(Web page revision data)
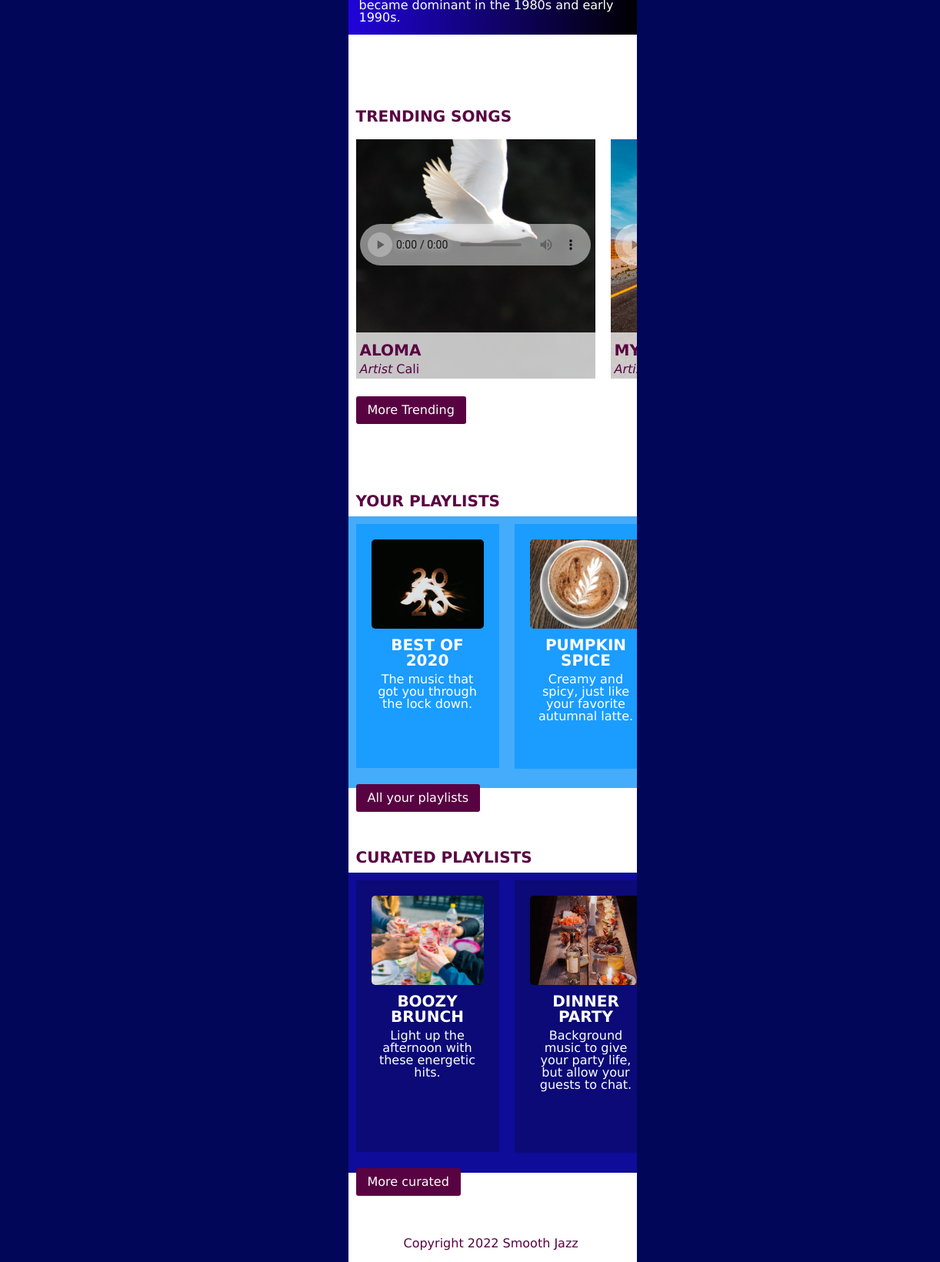
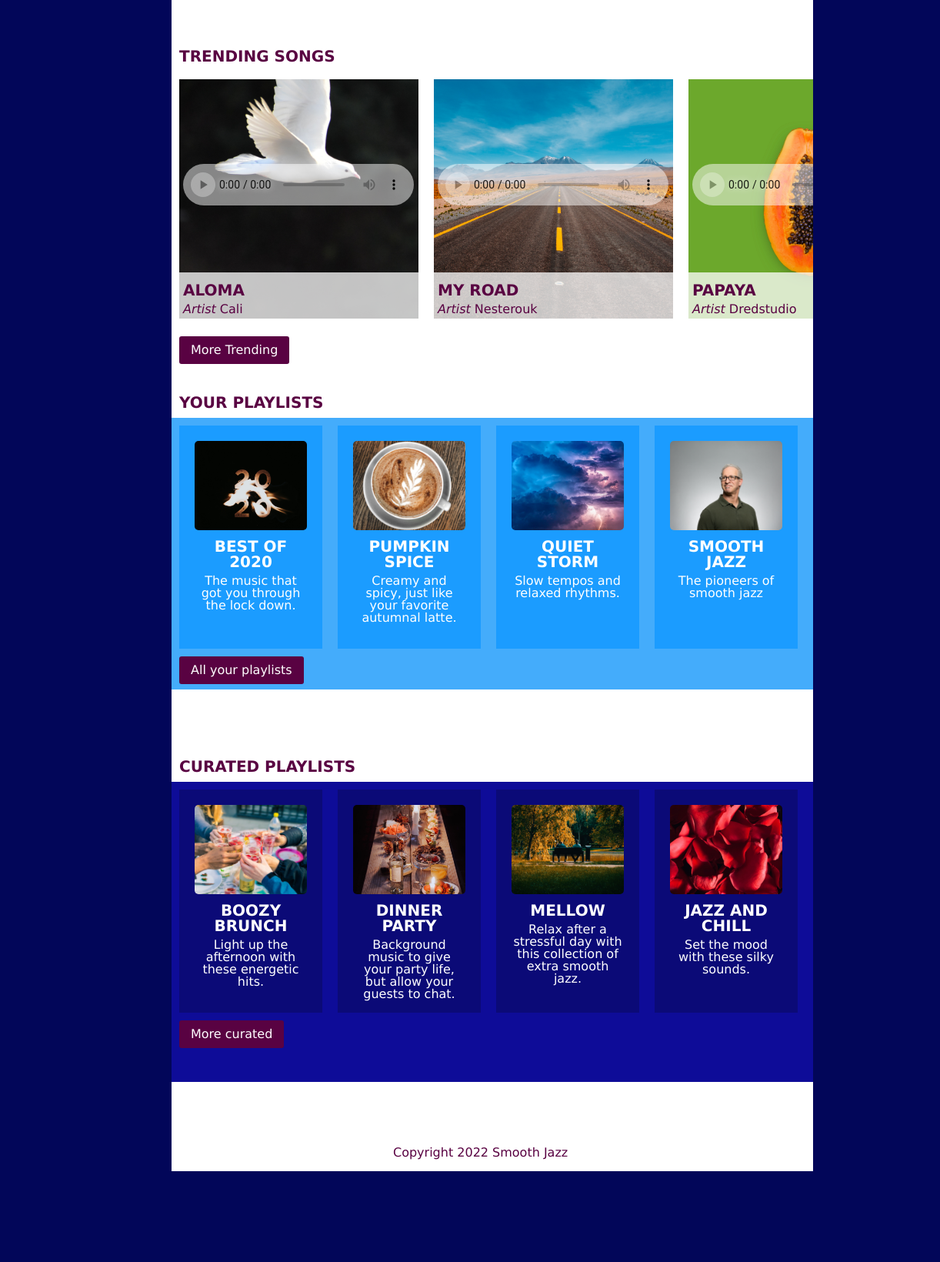
Before and after one commit to carensdo/streamingmedia, a plain HTML site: page index.html in a window 1280 px wide. Shown: the part 150-1790 px from the top of the page at 77% size, 0-1222 px from the left. After the commit the page ends 1672 px from the top, so only its background shows below. Drawn offline with Linux system fonts and the light colour scheme.

Commit message:
Update style.css

```diff
--- a/style.css
+++ b/style.css
@@ -176,19 +176,15 @@ a {
     left: 6rem;
 
 }
-#trending{
-    margin-top: 30px;
-}
-#playlists, #curated{
-    margin-top: 70px;
-    }
 #playlists {
     background-color: #44acfb;
     height: 393px;
+    margin-top: 20px;
 }
 #curated{
     background-color: #0e0c98;
     height: 430px;
+    margin-top: 80px;
 }
 #best-of {
     background-color: #1b9cff;
@@ -353,7 +349,6 @@ audio::-webkit-media-controls-enclosure {
 #playlists ::-webkit-scrollbar-thumb:hover, #curated ::-webkit-scrollbar-thumb:hover {
     background: #ffffff;
 }
-/*scroll bar code*/
 /*scroll bar code for "your playlists" and "curated playlists"*/
 .scroll2 {
     display: grid;
@@ -496,17 +491,53 @@ input:checked ~ label:not(.steps) span:before, input:checked ~ label:not(.steps)
 }
 
 @media screen and (min-width:834px) {
+    body{
+        width: 834px;
+
+    }
+    nav {
+        position: relative;
+        bottom: 150px;
+        width: 834px;
+    }
     ul {
         overflow: visible;
         position: absolute;
         top: 0;
         display: grid;
         grid-template-columns: 1fr 1fr 1fr 1fr 1fr;
+        grid-column-start: 1;
+        grid-column-end: 5;
+
     }
+    .container{
+        width: 800px;
+        justify-content: space-around;
+    }
+
     label span, input {
         display: none;
     }
     .item1 {
         position: static;
+}
+.scroll2 {
+    overflow-y: auto;
+    overflow-x: hidden;
+    max-height: 300px;
+}
+    footer p{
+        position: relative;
+        left: 18rem;
+        bottom: 1rem;
     }
 }
+
+ /*   #playlists, #curated{
+        display: flex;
+        flex-direction: column;
+        width: 417px;
+        height: 500px;
+*/
+
+    }
```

§ TASK:
An exact copy of every record above is needed, with all pictures left out.

§ OUTPUT FOR THIS TASK:
Before and after one commit to carensdo/streamingmedia, a plain HTML site: page index.html in a window 1280 px wide. Shown: the part 150-1790 px from the top of the page at 77% size, 0-1222 px from the left. After the commit the page ends 1672 px from the top, so only its background shows below. Drawn offline with Linux system fonts and the light colour scheme.

Commit message:
Update style.css

```diff
--- a/style.css
+++ b/style.css
@@ -176,19 +176,15 @@ a {
     left: 6rem;
 
 }
-#trending{
-    margin-top: 30px;
-}
-#playlists, #curated{
-    margin-top: 70px;
-    }
 #playlists {
     background-color: #44acfb;
     height: 393px;
+    margin-top: 20px;
 }
 #curated{
     background-color: #0e0c98;
     height: 430px;
+    margin-top: 80px;
 }
 #best-of {
     background-color: #1b9cff;
@@ -353,7 +349,6 @@ audio::-webkit-media-controls-enclosure {
 #playlists ::-webkit-scrollbar-thumb:hover, #curated ::-webkit-scrollbar-thumb:hover {
     background: #ffffff;
 }
-/*scroll bar code*/
 /*scroll bar code for "your playlists" and "curated playlists"*/
 .scroll2 {
     display: grid;
@@ -496,17 +491,53 @@ input:checked ~ label:not(.steps) span:before, input:checked ~ label:not(.steps)
 }
 
 @media screen and (min-width:834px) {
+    body{
+        width: 834px;
+
+    }
+    nav {
+        position: relative;
+        bottom: 150px;
+        width: 834px;
+    }
     ul {
         overflow: visible;
         position: absolute;
         top: 0;
         display: grid;
         grid-template-columns: 1fr 1fr 1fr 1fr 1fr;
+        grid-column-start: 1;
+        grid-column-end: 5;
+
     }
+    .container{
+        width: 800px;
+        justify-content: space-around;
+    }
+
     label span, input {
         display: none;
     }
     .item1 {
         position: static;
+}
+.scroll2 {
+    overflow-y: auto;
+    overflow-x: hidden;
+    max-height: 300px;
+}
+    footer p{
+        position: relative;
+        left: 18rem;
+        bottom: 1rem;
     }
 }
+
+ /*   #playlists, #curated{
+        display: flex;
+        flex-direction: column;
+        width: 417px;
+        height: 500px;
+*/
+
+    }
```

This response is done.